Burrell, Sir C. M. Johnstone, H.
Charteris, hon. F. Langstone, J. H.
Chute, W. L. W. Lascelles, hon. W. S.
Clerk, Sir G. Lemon, Sir C.
Clive, Visct. Lincoln, Earl of
Clive, hon. R. H. McGeachy, F. A.
Cochrane, A. Mackenzie, W. F.
Colebrooke, Sir T. E. Mackinnon, W. A.
Copeland, Mr. Ald. McNeill, D.
Corry, rt. hn. H. Mahon, Visct.
Craig, W. G. Mangles, R. D.
Cripps, W. Manners, Lord J.
Damer, hon. Col. Majoribanks, S.
Darby, G. Marsham, Visct.
Davies, D. A. S. Marton, G.
Dickinson, F. H. Mildmay, H. St. J.
D'Israeli Miles, W.
Douglas, Sir H. Morgan, O.
Douglas, Sir C. E. Mundy, E. M.
Duncan, G. Nicholl, rt. hon. J.
Duncannon, Visct. O'Brien, A. S.
Duncombe, hon. A. Pakington, J. S.
Ebrington, Visct. Palmer, G.
Eliot, Lord Patten, J. W.
Escott, B. Peel, rt. hn. Sir R.
Estcourt, T. G. B. Peel, J.
Evans, W. Pennant, hon. Col.
Fellowes, E. Plumptre, J. P.
Forster, M. Pringle, A.
Fuller, A. E. Rashleigh, W.
Gardner, J. D. Rendlesham, Lord
Gaskell, J. Milnes Repton, G. W. J.
Gladstone,rt.hn.W.E. Richards, R.
Glynne, S. R. Rous, hon. Capt.
Gordon, hon. Capt. Russell, J. D. W.
Gore, M. Scarlett, hon. R.
Gore, hon. R. Shirley, E. J.
Goring, C. Shirley, E, P.
Goulburn, rt. hn. H. Smith, A.
Graham, rt, hn. Sir J. Smith, J. A.
Smith, rt. hn. T. B. C. Warburton, H.
Smythe, hon. G. Ward, H. G.
Smollett, A. Wellesley, Lord C.
Somerset, Lord G. Winnington, Sir T. E.
Stanley, Lord Wood, Col. T.
Stuart, H. Worsley, Lord
Strutt, E. Wortley, hn. J. S.
Sutton, hon.

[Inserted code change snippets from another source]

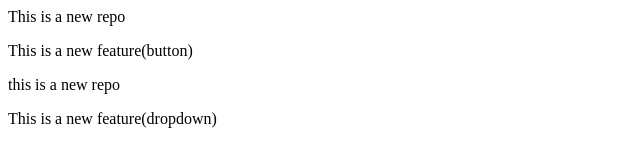
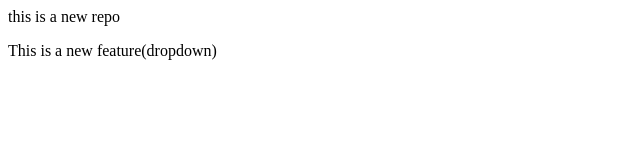
Before and after one commit to Gagan144-blip/localRepo, a plain HTML site: page index.html in a window 1280 px wide. Shown: the whole page, without its empty margins (0-640 px from the left). Drawn offline with Linux system fonts and the light colour scheme.

Commit message:
add changes

```diff
--- a/index.html
+++ b/index.html
@@ -1,4 +1,2 @@
-<p>This is a new repo</p>
-<p>This is a new feature(button)</p>
     <p>this is a new repo</p>
     <p>This is a new feature(dropdown)</p>
```
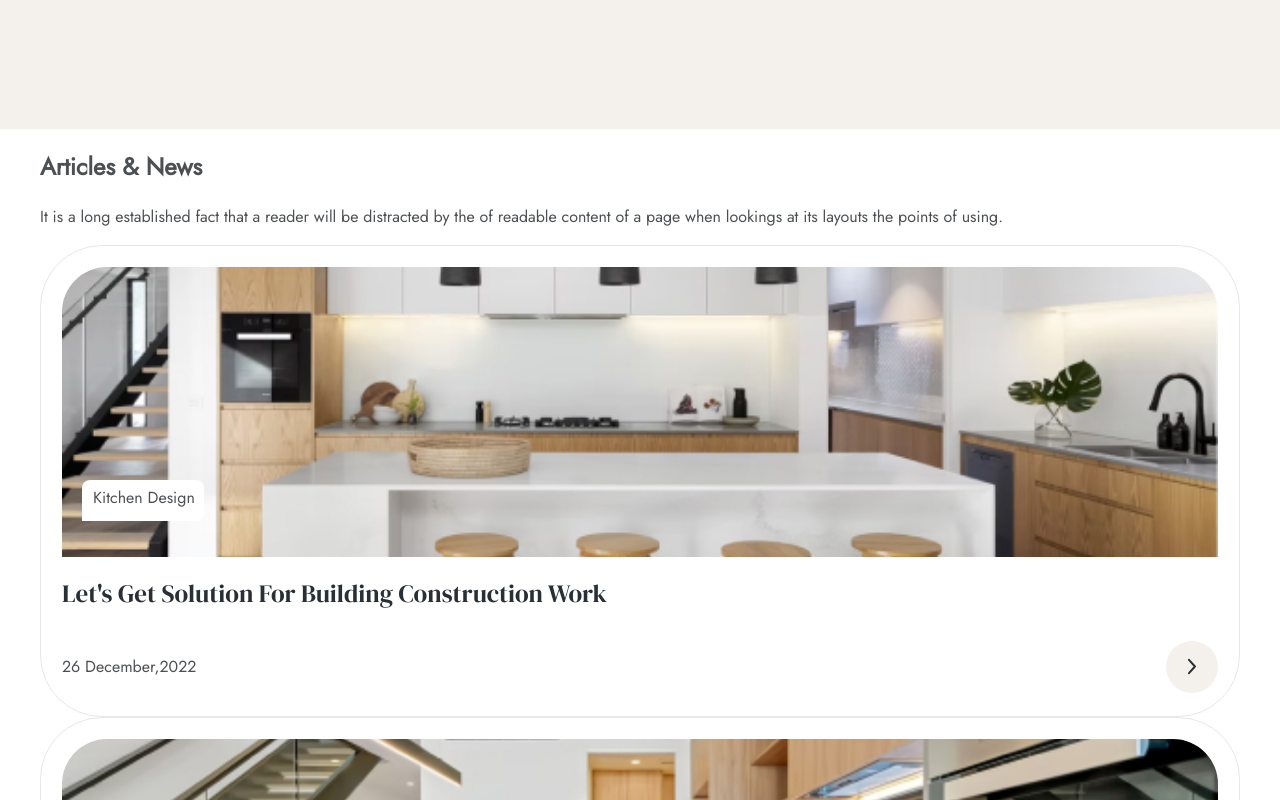
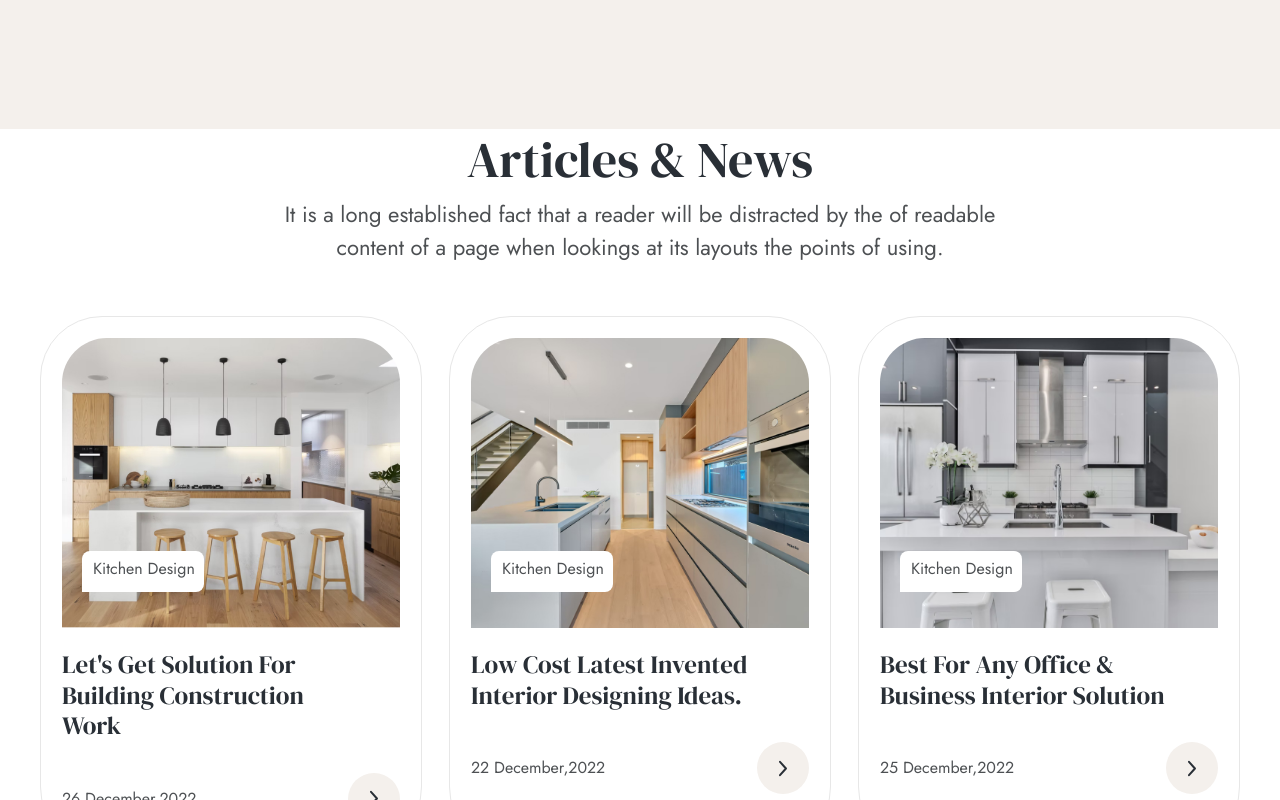
Before and after one commit to Lukas-Daugela/React-Vite-Interno, a React (Vite) app: page / in a window 1280 px wide. Shown: the part 4580-5380 px from the top of the page. Built offline with nearby package versions, Linux system fonts and the light colour scheme.

Commit message:
Fixed news section and added padding for layout

```diff
--- a/src/components/SectionHomeNews/SectionHomeNews.module.scss
+++ b/src/components/SectionHomeNews/SectionHomeNews.module.scss
@@ -1,17 +1,23 @@
 @import '../../sass/mixins/index';
 
-.join-team {
-  margin: 0 auto;
-  max-width: 81.1rem;
-  text-align: center;
+.news {
+  &__text-container {
+    margin: 0 auto;
+    max-width: 73.7rem;
+    text-align: center;
+  }
 
   &__title {
     @include heading-styles('large', $weight: 400);
   }
 
   &__description {
-    @include padding-y($top: 1.2rem, $bottom: 5.2rem);
+    @include padding-y($top: 0.8rem, $bottom: 5rem);
     @include body-styles('large');
+
+    @include media-query('md') {
+      @include padding-y($top: 0.8rem, $bottom: 5.2rem);
+    }
   }
 
   &__cards-container {
--- a/src/layouts/CustomLayout/CustomLayout.module.scss
+++ b/src/layouts/CustomLayout/CustomLayout.module.scss
@@ -10,5 +10,14 @@
 
   &__section {
     @include container-width;
+    @include padding-x(1.75rem);
+
+    @include media-query('sm') {
+      @include padding-x(4rem);
+    }
+
+    @include media-query('xl') {
+      padding: 0;
+    }
   }
 }
```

H. M. Wrighton, W. B.
Thornely, T. Wyndham, Col. C.
Towneley, J. Yorke, hon. E. T.
Trotter, J.
Tufnell, H. TELLERS.
Wall, C. B. Fremantle, Sir T.
Walsh, Sir J. B. Baring, H.